» Exercise aim: Go through the entries and copy every line that has the string "bold" in it.

» Provided records:
========================================================================
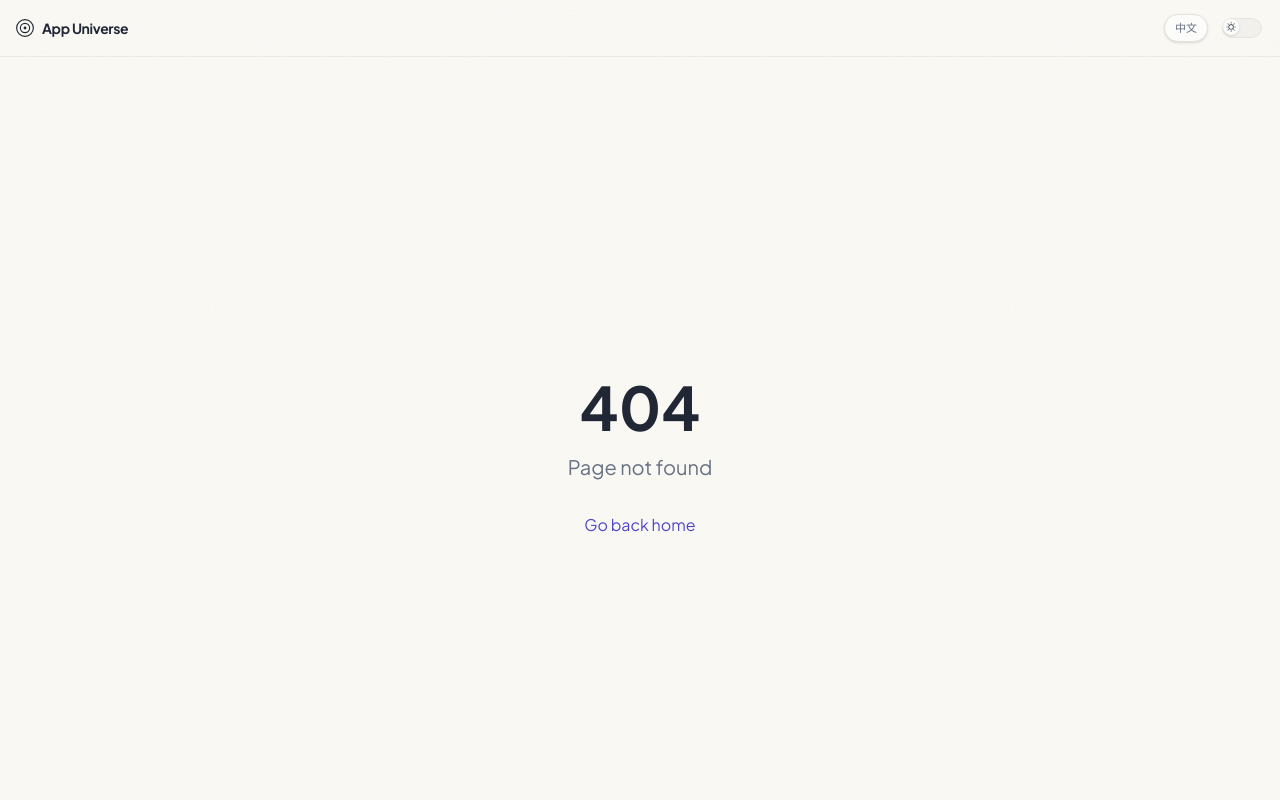
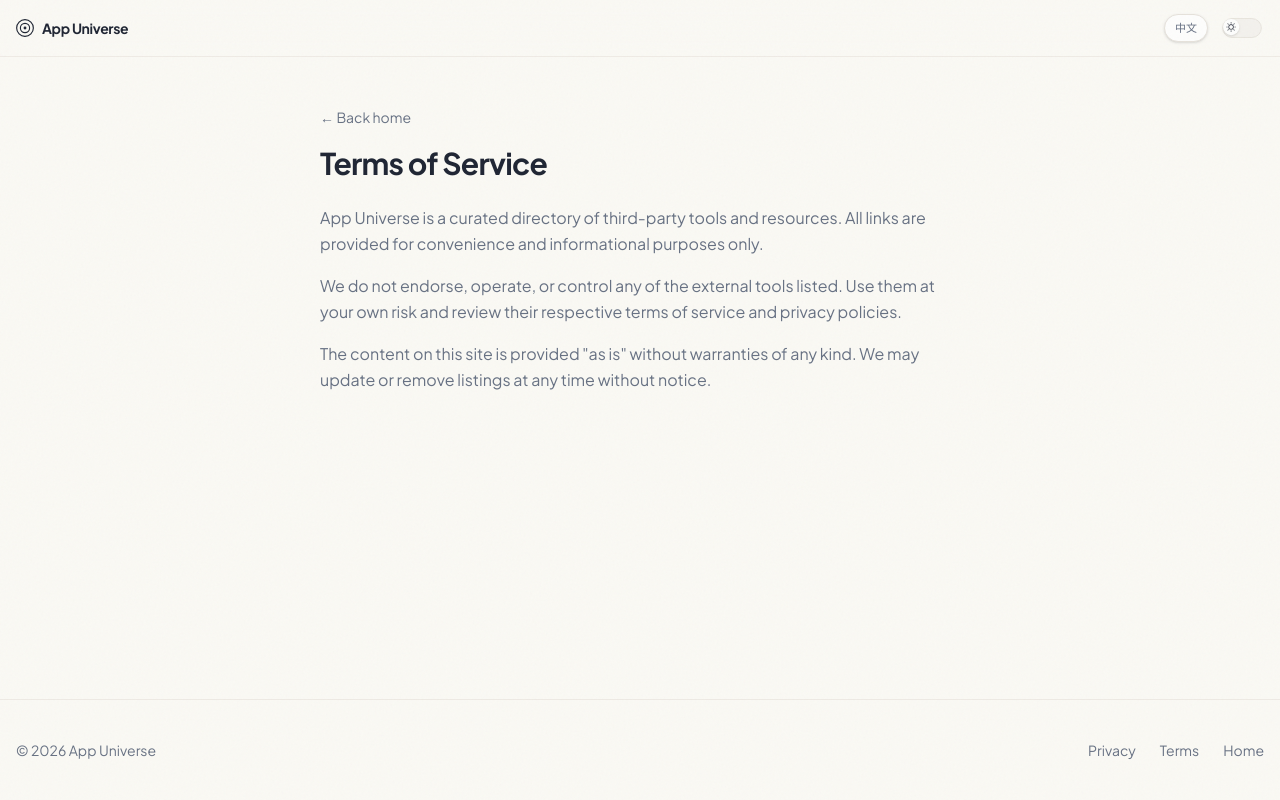
Before and after one commit to cookabc/app-universe, a Next.js app: page /terms in a window 1280 px wide. Before the commit this address had no page. Shown: the top 800 px of the page. Built offline with nearby package versions, Linux system fonts and the light colour scheme.

Commit message:
feat: add privacy, terms and branded 404 pages
Add legal pages with back navigation and a branded not-found page
to eliminate dead ends and meet basic compliance requirements.

```diff
--- a/src/app/not-found.tsx
+++ b/src/app/not-found.tsx
@@ -1,13 +1,21 @@
+import Link from 'next/link'
+
 export default function NotFound() {
     return (
-        <div className="min-h-screen flex items-center justify-center bg-background-light dark:bg-background-dark">
-            <div className="text-center">
-                <h1 className="text-6xl font-bold text-foreground mb-4">404</h1>
-                <p className="text-xl text-muted-foreground mb-8">Page not found</p>
-                <a href="/" className="text-primary hover:underline">
+        <section className="min-h-[60vh] flex items-center justify-center px-4">
+            <div className="text-center max-w-md">
+                <p className="text-sm font-medium text-primary mb-2">404</p>
+                <h1 className="text-4xl font-bold text-foreground mb-3 tracking-tight">Page not found</h1>
+                <p className="text-base text-muted-foreground mb-6 leading-relaxed">
+                    The page you are looking for does not exist or has been moved.
+                </p>
+                <Link
+                    href="/"
+                    className="inline-flex items-center gap-2 px-5 py-2.5 rounded-[var(--radius)] bg-foreground text-background text-sm font-medium hover:bg-foreground/90 transition-colors"
+                >
                     Go back home
-                </a>
+                </Link>
             </div>
-        </div>
+        </section>
     )
 }
--- /dev/null
+++ b/src/app/privacy/page.tsx
@@ -0,0 +1,31 @@
+import Link from 'next/link'
+
+export const metadata = {
+    title: 'Privacy Policy — App Universe',
+    description: 'Privacy policy for App Universe.',
+}
+
+export default function PrivacyPage() {
+    return (
+        <section className="mx-auto max-w-2xl px-4 py-12">
+            <Link href="/" className="text-sm text-muted-foreground hover:text-foreground transition-colors">
+                ← Back home
+            </Link>
+            <h1 className="text-3xl font-bold tracking-tight text-foreground mt-4 mb-6">Privacy Policy</h1>
+            <div className="text-muted-foreground space-y-4 leading-relaxed">
+                <p>
+                    App Universe does not collect personal data. The site only uses essential cookies and local storage
+                    to remember your theme preference and language selection.
+                </p>
+                <p>
+                    When you click a tool link, you are redirected to the tool provider's website. We are not
+                    responsible for the privacy practices of external sites.
+                </p>
+                <p>
+                    We do not use analytics, trackers, or advertising cookies. If this changes, we will update this
+                    policy.
+                </p>
+            </div>
+        </section>
+    )
+}
--- /dev/null
+++ b/src/app/terms/page.tsx
@@ -0,0 +1,31 @@
+import Link from 'next/link'
+
+export const metadata = {
+    title: 'Terms of Service — App Universe',
+    description: 'Terms of service for App Universe.',
+}
+
+export default function TermsPage() {
+    return (
+        <section className="mx-auto max-w-2xl px-4 py-12">
+            <Link href="/" className="text-sm text-muted-foreground hover:text-foreground transition-colors">
+                ← Back home
+            </Link>
+            <h1 className="text-3xl font-bold tracking-tight text-foreground mt-4 mb-6">Terms of Service</h1>
+            <div className="text-muted-foreground space-y-4 leading-relaxed">
+                <p>
+                    App Universe is a curated directory of third-party tools and resources. All links are provided for
+                    convenience and informational purposes only.
+                </p>
+                <p>
+                    We do not endorse, operate, or control any of the external tools listed. Use them at your own risk
+                    and review their respective terms of service and privacy policies.
+                </p>
+                <p>
+                    The content on this site is provided "as is" without warranties of any kind. We may update or remove
+                    listings at any time without notice.
+                </p>
+            </div>
+        </section>
+    )
+}
```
========================================================================
» Solution to this task:
-                <h1 className="text-6xl font-bold text-foreground mb-4">404</h1>
+                <h1 className="text-4xl font-bold text-foreground mb-3 tracking-tight">Page not found</h1>
+            <h1 className="text-3xl font-bold tracking-tight text-foreground mt-4 mb-6">Privacy Policy</h1>
+            <h1 className="text-3xl font-bold tracking-tight text-foreground mt-4 mb-6">Terms of Service</h1>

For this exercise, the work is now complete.